What you should do: Could you output the entries that follow exactly, omitting any pictures they contain?

Data provided Block Start

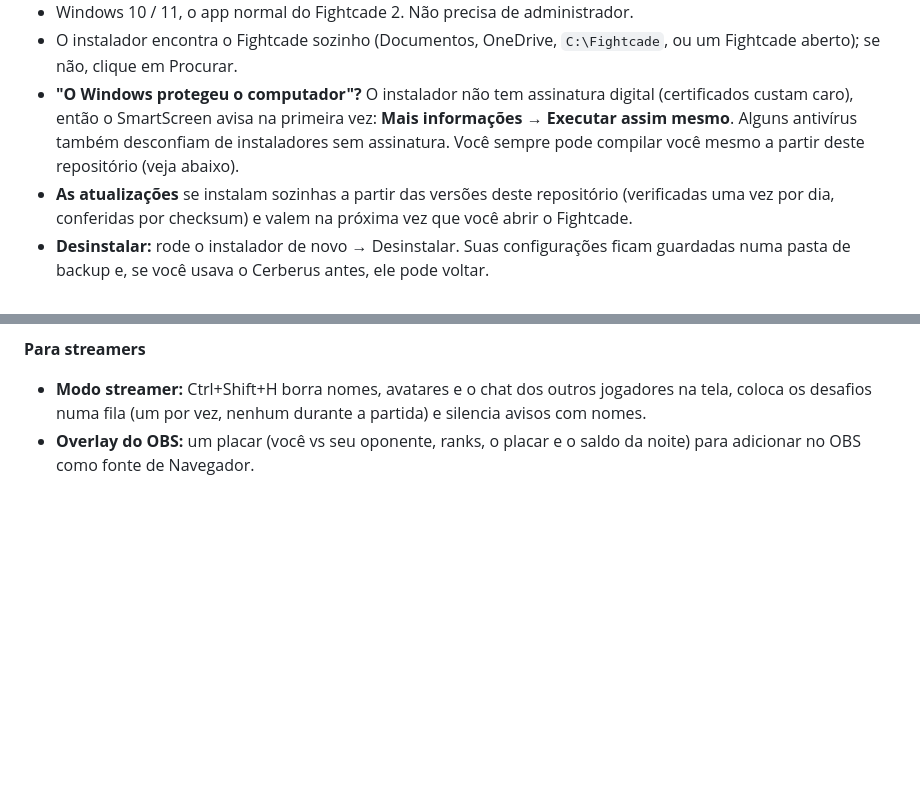
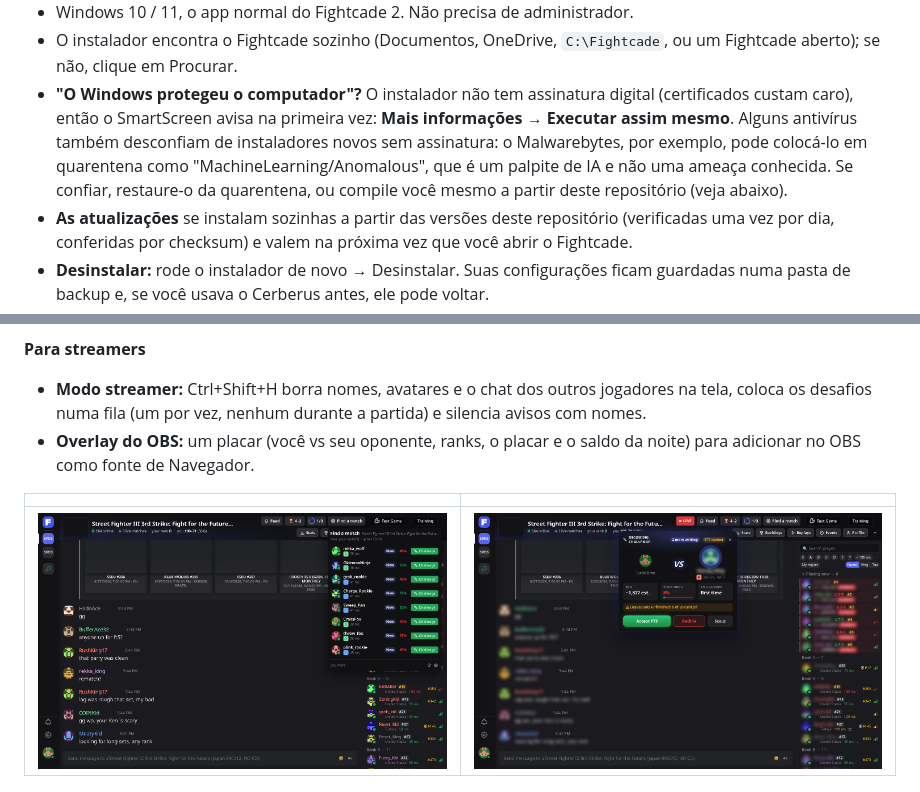
Before and after one commit to JillTheStingray/fightcord, a Markdown page: README.pt-BR.md, 2 parts joined by grey strips. Drawn GitHub-style; pictures changed too: docs/screenshots/findmatch.png (added), docs/screenshots/streamer.png (added); blank space fills up the shorter version.

```diff
--- a/README.pt-BR.md
+++ b/README.pt-BR.md
@@ -23,8 +23,10 @@ de boas-vindas curta te guia pelo resto.
   aberto); se não, clique em Procurar.
 - **"O Windows protegeu o computador"?** O instalador não tem assinatura digital (certificados
   custam caro), então o SmartScreen avisa na primeira vez: **Mais informações → Executar assim mesmo**.
-  Alguns antivírus também desconfiam de instaladores sem assinatura. Você sempre pode compilar
-  você mesmo a partir deste repositório (veja abaixo).
+  Alguns antivírus também desconfiam de instaladores novos sem assinatura: o Malwarebytes, por
+  exemplo, pode colocá-lo em quarentena como "MachineLearning/Anomalous", que é um palpite de IA e
+  não uma ameaça conhecida. Se confiar, restaure-o da quarentena, ou compile você mesmo a partir
+  deste repositório (veja abaixo).
 - **As atualizações** se instalam sozinhas a partir das versões deste repositório (verificadas uma vez
   por dia, conferidas por checksum) e valem na próxima vez que você abrir o Fightcade.
 - **Desinstalar:** rode o instalador de novo → Desinstalar. Suas configurações ficam guardadas numa
@@ -84,6 +86,10 @@ de boas-vindas curta te guia pelo resto.
 - **Overlay do OBS:** um placar (você vs seu oponente, ranks, o placar e o saldo da noite) para
   adicionar no OBS como fonte de Navegador.
 
+| | |
+|---|---|
+| ![Achar partida: jogadores livres perto do seu rank, com chances e um botão Desafiar](docs/screenshots/findmatch.png) | ![Modo streamer: outros jogadores borrados, desafios numa fila](docs/screenshots/streamer.png) |
+
 <img src="docs/screenshots/feed.png" alt="O feed do lobby: zebras, sequências e partidas para assistir" width="720">
 
 <sub>As capturas usam jogadores e conversas inventados (e mostram a versão em inglês).</sub>
```
Also changed, not shown: other parts of README.pt-BR.md (+1 -1 lines), README.es.md (+8 -2 lines), README.md (+8 -2 lines), docs/favicon.png (added), docs/logo.png (added), 6 other files.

Data provided Block End

Output of the task:
Before and after one commit to JillTheStingray/fightcord, a Markdown page: README.pt-BR.md, 2 parts joined by grey strips. Drawn GitHub-style; pictures changed too: docs/screenshots/findmatch.png (added), docs/screenshots/streamer.png (added); blank space fills up the shorter version.

```diff
--- a/README.pt-BR.md
+++ b/README.pt-BR.md
@@ -23,8 +23,10 @@ de boas-vindas curta te guia pelo resto.
   aberto); se não, clique em Procurar.
 - **"O Windows protegeu o computador"?** O instalador não tem assinatura digital (certificados
   custam caro), então o SmartScreen avisa na primeira vez: **Mais informações → Executar assim mesmo**.
-  Alguns antivírus também desconfiam de instaladores sem assinatura. Você sempre pode compilar
-  você mesmo a partir deste repositório (veja abaixo).
+  Alguns antivírus também desconfiam de instaladores novos sem assinatura: o Malwarebytes, por
+  exemplo, pode colocá-lo em quarentena como "MachineLearning/Anomalous", que é um palpite de IA e
+  não uma ameaça conhecida. Se confiar, restaure-o da quarentena, ou compile você mesmo a partir
+  deste repositório (veja abaixo).
 - **As atualizações** se instalam sozinhas a partir das versões deste repositório (verificadas uma vez
   por dia, conferidas por checksum) e valem na próxima vez que você abrir o Fightcade.
 - **Desinstalar:** rode o instalador de novo → Desinstalar. Suas configurações ficam guardadas numa
@@ -84,6 +86,10 @@ de boas-vindas curta te guia pelo resto.
 - **Overlay do OBS:** um placar (você vs seu oponente, ranks, o placar e o saldo da noite) para
   adicionar no OBS como fonte de Navegador.
 
+| | |
+|---|---|
+| ![Achar partida: jogadores livres perto do seu rank, com chances e um botão Desafiar](docs/screenshots/findmatch.png) | ![Modo streamer: outros jogadores borrados, desafios numa fila](docs/screenshots/streamer.png) |
+
 <img src="docs/screenshots/feed.png" alt="O feed do lobby: zebras, sequências e partidas para assistir" width="720">
 
 <sub>As capturas usam jogadores e conversas inventados (e mostram a versão em inglês).</sub>
```
Also changed, not shown: other parts of README.pt-BR.md (+1 -1 lines), README.es.md (+8 -2 lines), README.md (+8 -2 lines), docs/favicon.png (added), docs/logo.png (added), 6 other files.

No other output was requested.